** Problem requirements **
Here the job is to print all of the entries below verbatim and leave out any picture.

Supplied material: Begin

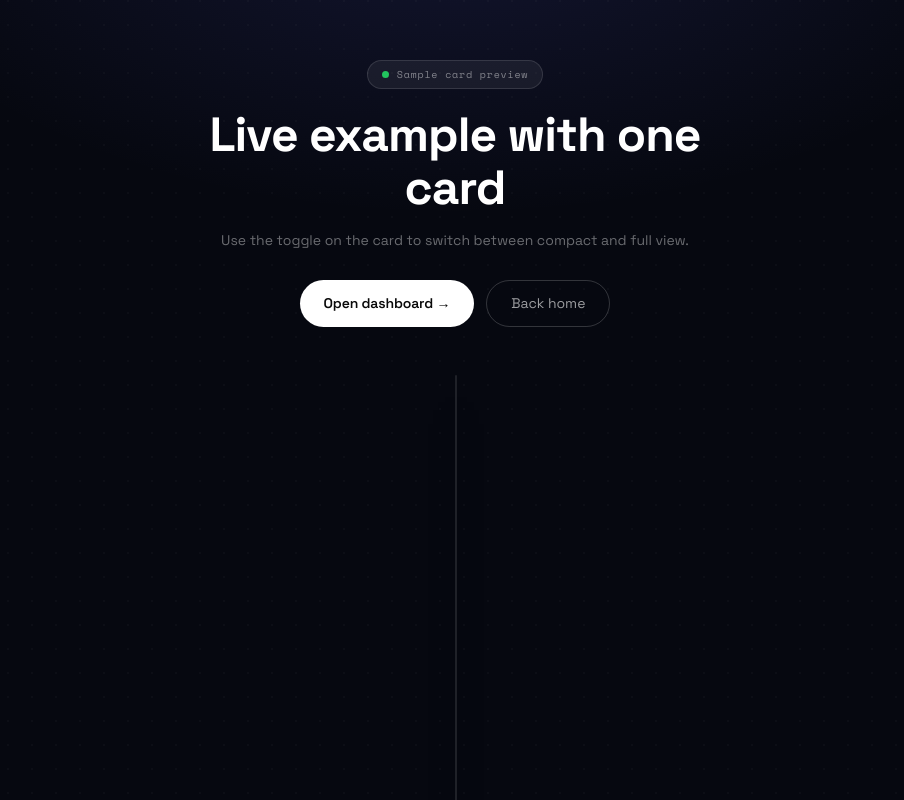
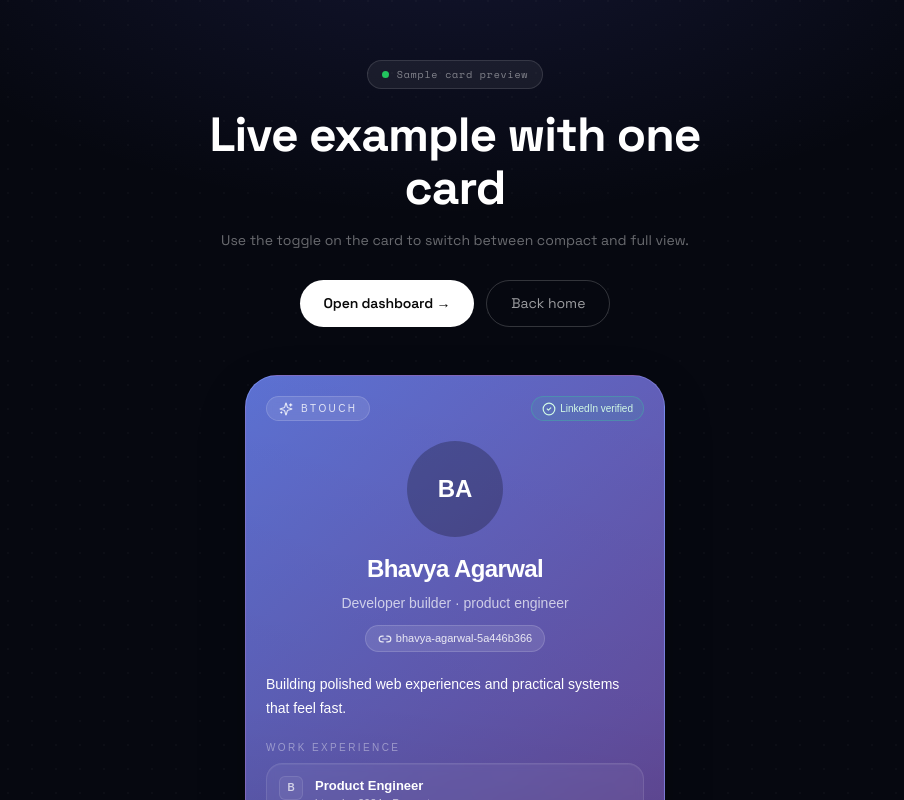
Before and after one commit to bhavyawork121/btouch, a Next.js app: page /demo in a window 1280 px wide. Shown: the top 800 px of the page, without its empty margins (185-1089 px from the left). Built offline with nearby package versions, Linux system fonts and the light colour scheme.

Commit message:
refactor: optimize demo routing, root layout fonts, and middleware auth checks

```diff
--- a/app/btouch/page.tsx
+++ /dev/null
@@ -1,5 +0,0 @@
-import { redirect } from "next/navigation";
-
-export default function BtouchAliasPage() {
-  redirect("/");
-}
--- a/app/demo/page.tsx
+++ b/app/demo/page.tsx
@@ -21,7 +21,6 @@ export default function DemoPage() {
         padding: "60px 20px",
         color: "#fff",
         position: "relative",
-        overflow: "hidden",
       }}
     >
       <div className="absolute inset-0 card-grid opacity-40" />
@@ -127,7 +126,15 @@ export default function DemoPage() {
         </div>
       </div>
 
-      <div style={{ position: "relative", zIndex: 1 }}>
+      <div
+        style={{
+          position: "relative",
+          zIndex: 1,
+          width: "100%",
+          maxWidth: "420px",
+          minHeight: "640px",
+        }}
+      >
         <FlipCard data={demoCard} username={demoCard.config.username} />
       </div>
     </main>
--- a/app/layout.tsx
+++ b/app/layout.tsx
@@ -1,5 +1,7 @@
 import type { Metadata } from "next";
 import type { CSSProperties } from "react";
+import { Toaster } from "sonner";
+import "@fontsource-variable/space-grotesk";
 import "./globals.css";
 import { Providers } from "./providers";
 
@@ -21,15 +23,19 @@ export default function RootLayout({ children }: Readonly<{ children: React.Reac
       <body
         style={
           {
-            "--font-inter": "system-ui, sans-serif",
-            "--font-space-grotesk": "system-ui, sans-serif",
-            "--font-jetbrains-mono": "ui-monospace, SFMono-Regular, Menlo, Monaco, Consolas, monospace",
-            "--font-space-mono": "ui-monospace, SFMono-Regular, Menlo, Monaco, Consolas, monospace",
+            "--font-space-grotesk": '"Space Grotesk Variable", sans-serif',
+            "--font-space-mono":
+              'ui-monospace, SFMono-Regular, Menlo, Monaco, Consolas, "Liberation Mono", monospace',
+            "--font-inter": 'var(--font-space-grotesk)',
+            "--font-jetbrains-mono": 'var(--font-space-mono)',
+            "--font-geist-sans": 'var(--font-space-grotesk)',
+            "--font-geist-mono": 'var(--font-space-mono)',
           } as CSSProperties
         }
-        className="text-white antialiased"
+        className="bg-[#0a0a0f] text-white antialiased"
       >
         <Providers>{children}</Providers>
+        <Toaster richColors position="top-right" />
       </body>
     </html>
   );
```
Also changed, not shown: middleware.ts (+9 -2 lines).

Supplied material: End

** Answer for this exercise **
Before and after one commit to bhavyawork121/btouch, a Next.js app: page /demo in a window 1280 px wide. Shown: the top 800 px of the page, without its empty margins (185-1089 px from the left). Built offline with nearby package versions, Linux system fonts and the light colour scheme.

Commit message:
refactor: optimize demo routing, root layout fonts, and middleware auth checks

```diff
--- a/app/btouch/page.tsx
+++ /dev/null
@@ -1,5 +0,0 @@
-import { redirect } from "next/navigation";
-
-export default function BtouchAliasPage() {
-  redirect("/");
-}
--- a/app/demo/page.tsx
+++ b/app/demo/page.tsx
@@ -21,7 +21,6 @@ export default function DemoPage() {
         padding: "60px 20px",
         color: "#fff",
         position: "relative",
-        overflow: "hidden",
       }}
     >
       <div className="absolute inset-0 card-grid opacity-40" />
@@ -127,7 +126,15 @@ export default function DemoPage() {
         </div>
       </div>
 
-      <div style={{ position: "relative", zIndex: 1 }}>
+      <div
+        style={{
+          position: "relative",
+          zIndex: 1,
+          width: "100%",
+          maxWidth: "420px",
+          minHeight: "640px",
+        }}
+      >
         <FlipCard data={demoCard} username={demoCard.config.username} />
       </div>
     </main>
--- a/app/layout.tsx
+++ b/app/layout.tsx
@@ -1,5 +1,7 @@
 import type { Metadata } from "next";
 import type { CSSProperties } from "react";
+import { Toaster } from "sonner";
+import "@fontsource-variable/space-grotesk";
 import "./globals.css";
 import { Providers } from "./providers";
 
@@ -21,15 +23,19 @@ export default function RootLayout({ children }: Readonly<{ children: React.Reac
       <body
         style={
           {
-            "--font-inter": "system-ui, sans-serif",
-            "--font-space-grotesk": "system-ui, sans-serif",
-            "--font-jetbrains-mono": "ui-monospace, SFMono-Regular, Menlo, Monaco, Consolas, monospace",
-            "--font-space-mono": "ui-monospace, SFMono-Regular, Menlo, Monaco, Consolas, monospace",
+            "--font-space-grotesk": '"Space Grotesk Variable", sans-serif',
+            "--font-space-mono":
+              'ui-monospace, SFMono-Regular, Menlo, Monaco, Consolas, "Liberation Mono", monospace',
+            "--font-inter": 'var(--font-space-grotesk)',
+            "--font-jetbrains-mono": 'var(--font-space-mono)',
+            "--font-geist-sans": 'var(--font-space-grotesk)',
+            "--font-geist-mono": 'var(--font-space-mono)',
           } as CSSProperties
         }
-        className="text-white antialiased"
+        className="bg-[#0a0a0f] text-white antialiased"
       >
         <Providers>{children}</Providers>
+        <Toaster richColors position="top-right" />
       </body>
     </html>
   );
```
Also changed, not shown: middleware.ts (+9 -2 lines).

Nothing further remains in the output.